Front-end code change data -
*** Begin section ***

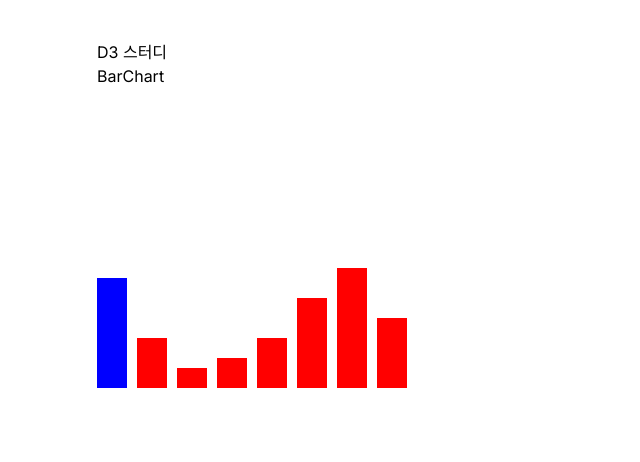
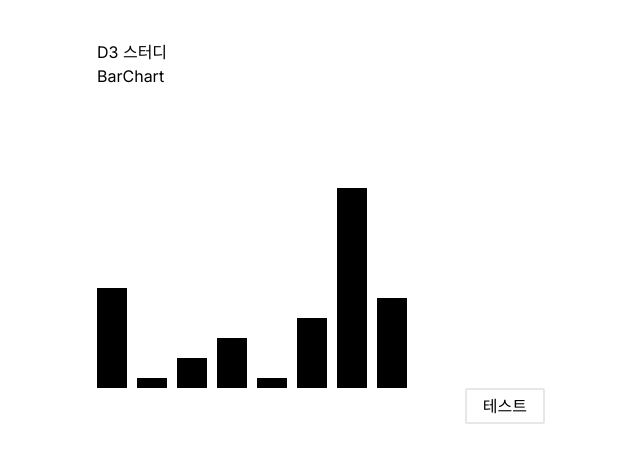
Before and after one commit to park-siwan/react-d3-threejs-practice, a Next.js app: page / in a window 1280 px wide. Shown: the top 462 px of the page, without its empty margins (319-959 px from the left). Built offline with nearby package versions, Linux system fonts and the light colour scheme.

Commit message:
wip 리렌더 실패

```diff
--- a/src/app/BarChart.tsx
+++ b/src/app/BarChart.tsx
@@ -1,51 +1,65 @@
 'use client';
-import { easeLinear, select } from 'd3';
+import { easeLinear, select, selectAll } from 'd3';
 import React, { useEffect, useRef, useState } from 'react';
-
+const barWidth = 30;
 const BarChart = () => {
   const [data, setData] = useState([100, 10, 30, 50, 10, 70, 200, 90]);
+  console.log('data:', data);
   const svgRef = useRef(null);
 
   useEffect(() => {
     const svg = select(svgRef.current);
-    const barWidth = 30;
+
     const data2 = [110, 50, 20, 30, 50, 90, 120, 70];
+
     data.forEach((data, index) => {
       svg
+        // .enter()
         .append('rect')
         .attr('id', `bar${index}`)
         .attr('height', data)
         .attr('width', barWidth)
         .attr('x', (barWidth + 10) * index)
-        .attr('y', 300 - data)
-        .transition()
-        .duration(3000)
-        .ease(easeLinear)
-        .style('fill', 'red')
-        .attr('height', data2[index])
-        .attr('y', 300 - data2[index]);
-
-      /**텍스트 넣는 방법 */
-      // svg
-      //   .append('text')
-      //   .attr('x', (barWidth + 10) * index)
-      //   .attr('y', 300 - data - 10)
-      //   .text(data)
-      //   .style('font-size', '0.85em')
-      //   .style('color', '#222');
+        .attr('y', 300 - data);
     });
-    select('#bar0')
-      .transition()
-      .duration(1000)
-      .ease(easeLinear)
-      .style('fill', 'blue')
-      .delay(3000);
-  }, [svgRef, data]);
+  }, []);
+  // useEffect(() => {
+  //   const svg = select(svgRef.current);
+  //   svg.exit().remove();
+  //   // svg.enter();
+  //   data.forEach((data, index) => {
+  //     svg
+  //       // .enter()
+  //       .append('rect')
+  //       .attr('id', `bar${index}`)
+  //       .attr('height', data)
+  //       .attr('width', barWidth)
+  //       .attr('x', (barWidth + 10) * index)
+  //       .attr('y', 300 - data);
+  //   });
+  // }, [data]);
 
   return (
     <div>
       BarChart
-      <svg width={500} height={500} ref={svgRef}></svg>
+      <div className='flex'>
+        <svg width={350} height={300} ref={svgRef}></svg>
+      </div>
+      <div className='flex justify-end'>
+        <button
+          onClick={() => {
+            const numbers = [];
+            for (var i = 0; i < 8; i++) {
+              var randomNumber = Math.floor(Math.random() * 100); // 0부터 99까지의 난수 생성
+              numbers.push(randomNumber); // 배열에 숫자 추가
+            }
+            setData(numbers);
+          }}
+          className='border-2 rounded-sm px-4 py-1'
+        >
+          테스트
+        </button>
+      </div>
     </div>
   );
 };
```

*** End section ***

About this task -
Please work out how many lines in the data include "svgRef"; write that number only.

Reply to the task -
6